Shares
Pinterest Google+

Over 80 percent of Non-Tariff Barriers (NTBs) reported through the online system developed within the tripartite COMESA-East African Community and South African Development Community has been resolved,  COMESA said in a statement.

According to a status report presented at the ongoing COMESA Policy organs meeting in Addis Abeba, 476 NTBs have so far been reported on the online system, http://www.tradebarriers.org out of which 385 have been resolved. Seven were considered non-actionable.

Currently, eight categories of NTBs have been identified as most restrictive to trade in the region. They include Government participation in trade and restrictive practices tolerated by governments; lengthy customs and administrative entryprocedures; technical barriers to trade and sanitary and phyto-sanitary measures.

Others are specific limitations including quantitative restrictions, and quotas; charges on imports; transport, clearing and forwarding; and issues related to transit clearance; and other procedural restrictions. It is notable that no NTB of the SPS related category have lately been reported meaning that Member States are applying the health and sanitation measures judiciously.

“Part of the reason why reported NTBs take long to resolve is the different understanding the parties involved have regarding them,” says the report.

Customs and administrative entry procedures lead in the number of NTBs reported at 37% followed by transport, clearing and forwarding with 17% and other procedural problems with 15%. The three categories account for 69% of the reported NTBs.
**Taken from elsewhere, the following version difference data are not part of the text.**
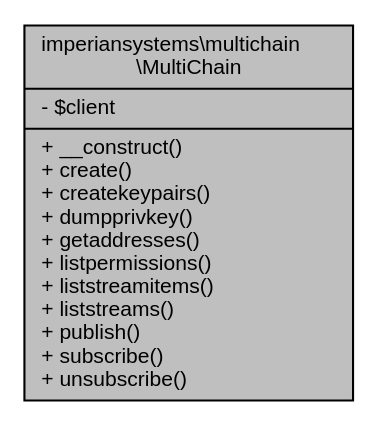
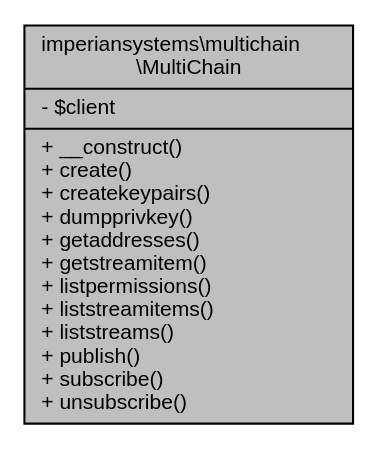
Before and after one commit to imperian-systems/multichain: the diagram in docs/classimperiansystems_1_1multichain_1_1MultiChain__coll__graph.dot, drawn with Graphviz. The commit also changed 11 other files, not shown here.

```diff
--- a/docs/classimperiansystems_1_1multichain_1_1MultiChain__coll__graph.dot
+++ b/docs/classimperiansystems_1_1multichain_1_1MultiChain__coll__graph.dot
@@ -1,6 +1,6 @@
 digraph "imperiansystems\multichain\MultiChain"
 {
   edge [fontname="Helvetica",fontsize="10",labelfontname="Helvetica",labelfontsize="10"];
   node [fontname="Helvetica",fontsize="10",shape=record];
-  Node1 [label="{imperiansystems\\multichain\l\\MultiChain\n|- $client\l|+ __construct()\l+ create()\l+ createkeypairs()\l+ dumpprivkey()\l+ getaddresses()\l+ listpermissions()\l+ liststreamitems()\l+ liststreams()\l+ publish()\l+ subscribe()\l+ unsubscribe()\l}",height=0.2,width=0.4,color="black", fillcolor="grey75", style="filled", fontcolor="black"];
+  Node1 [label="{imperiansystems\\multichain\l\\MultiChain\n|- $client\l|+ __construct()\l+ create()\l+ createkeypairs()\l+ dumpprivkey()\l+ getaddresses()\l+ getstreamitem()\l+ listpermissions()\l+ liststreamitems()\l+ liststreams()\l+ publish()\l+ subscribe()\l+ unsubscribe()\l}",height=0.2,width=0.4,color="black", fillcolor="grey75", style="filled", fontcolor="black"];
 }
```
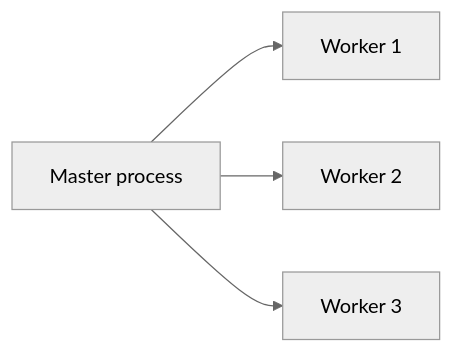
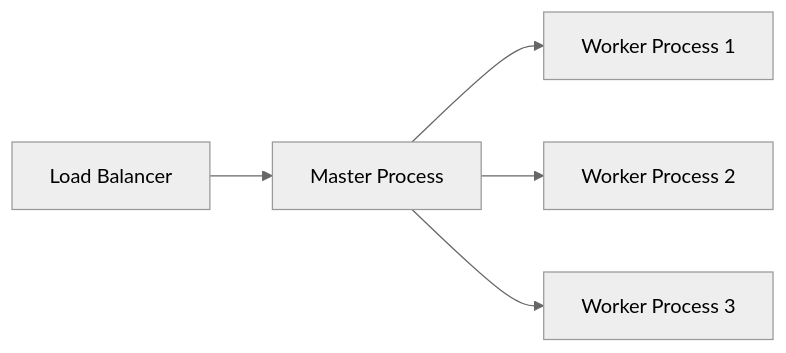
The diagram in 03-computer-systems-and-os/01-processes-and-threads.md (NihalKothari/Backend-Design), drawn with Mermaid (neutral theme) before and after one commit. The commit also changed other lines of this file, not shown here.

````diff
--- a/03-computer-systems-and-os/01-processes-and-threads.md
+++ b/03-computer-systems-and-os/01-processes-and-threads.md
@@ -36,6 +209,7 @@
 ```mermaid
 flowchart LR
-  A[Master process] --> B[Worker 1]
-  A --> C[Worker 2]
-  A --> D[Worker 3]
+  LB[Load Balancer] --> M[Master Process]
+  M --> W1[Worker Process 1]
+  M --> W2[Worker Process 2]
+  M --> W3[Worker Process 3]
 ```
````
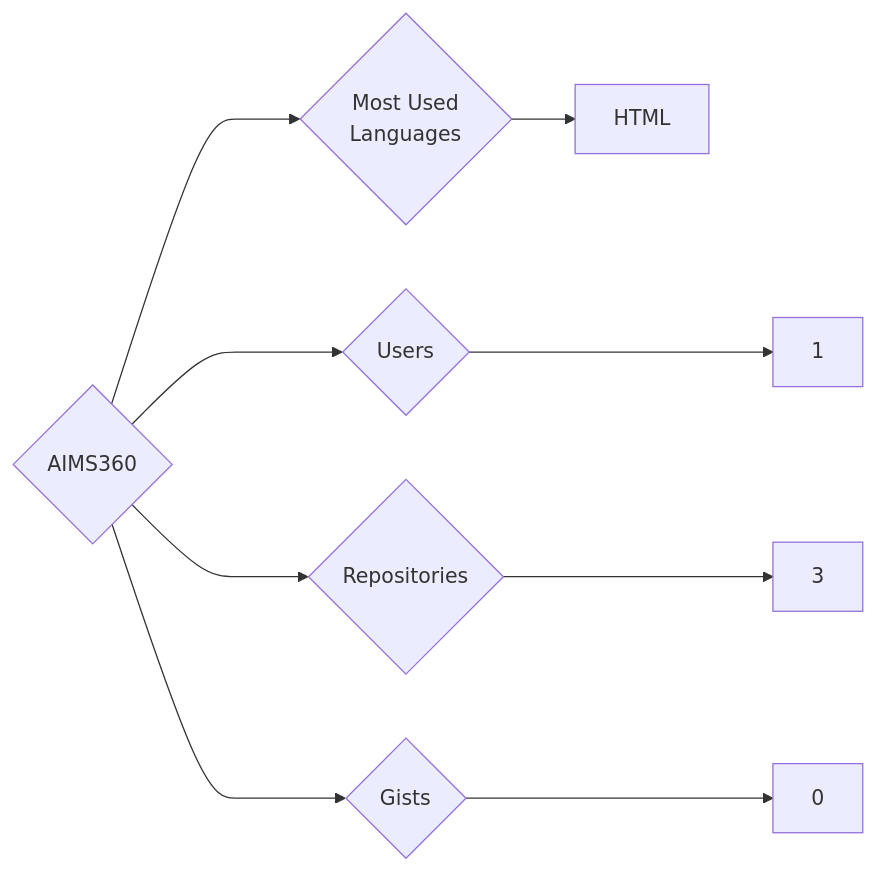
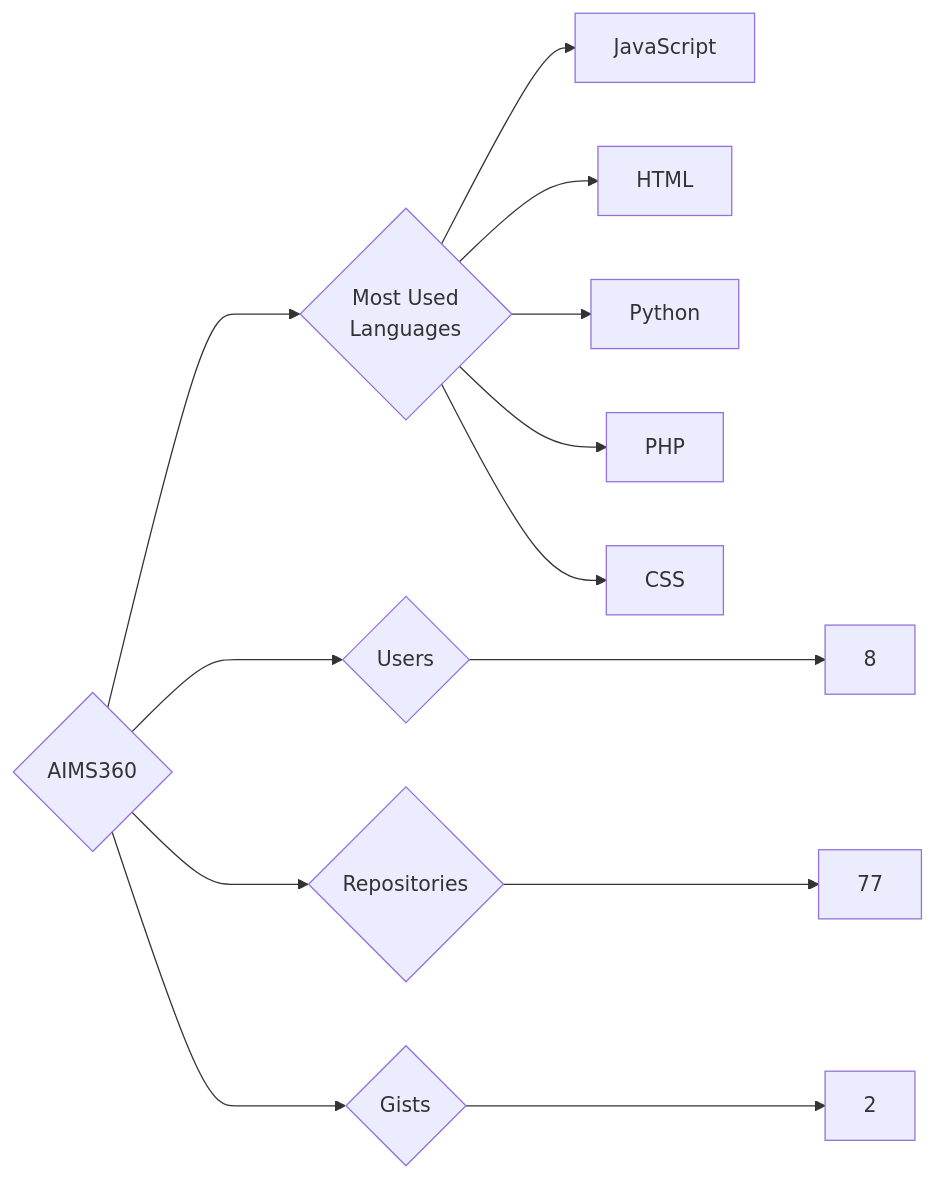
Before and after one commit to trickest/insiders: the diagram in targets/AIMS360/README.md, drawn with Mermaid. The commit also changed 1314 other files, not shown here.

````diff
--- a/targets/AIMS360/README.md
+++ b/targets/AIMS360/README.md
@@ -3,9 +3,13 @@
 ```mermaid
 graph LR
 COMPANY_NAME{AIMS360}
-COMPANY_NAME ---> U{Users} ---> UN[1]
-COMPANY_NAME ---> R{Repositories} ---> RN[3]
-COMPANY_NAME ---> G{Gists} ---> GN[0]
+COMPANY_NAME ---> U{Users} ---> UN[8]
+COMPANY_NAME ---> R{Repositories} ---> RN[77]
+COMPANY_NAME ---> G{Gists} ---> GN[2]
 COMPANY_NAME ---> ML{Most Used<br>Languages}
+ML --> JavaScript[JavaScript]
 ML --> HTML[HTML]
+ML --> Python[Python]
+ML --> PHP[PHP]
+ML --> CSS[CSS]
 ```
````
The online system was developed within the context of the Tripartite Arrangement among COMESA, EAC and SADC, for reporting, monitoring and eliminating NTBs. It is a systematic way of capturing, storing, monitoring and tracing progress towards elimination of NTBs among the tripartite countries. This dynamic online system provides a systematic and transparent process for identification and elimination of barriers to trade in the tripartite region.

 

Cover Photo: at the COMESA Council of Ministers Meeting
Photo: COMESA

Previous post

Business dialogue kicks off as COMESA summit continues

Next post

COMESA member states urged to put more funds for infrastructure development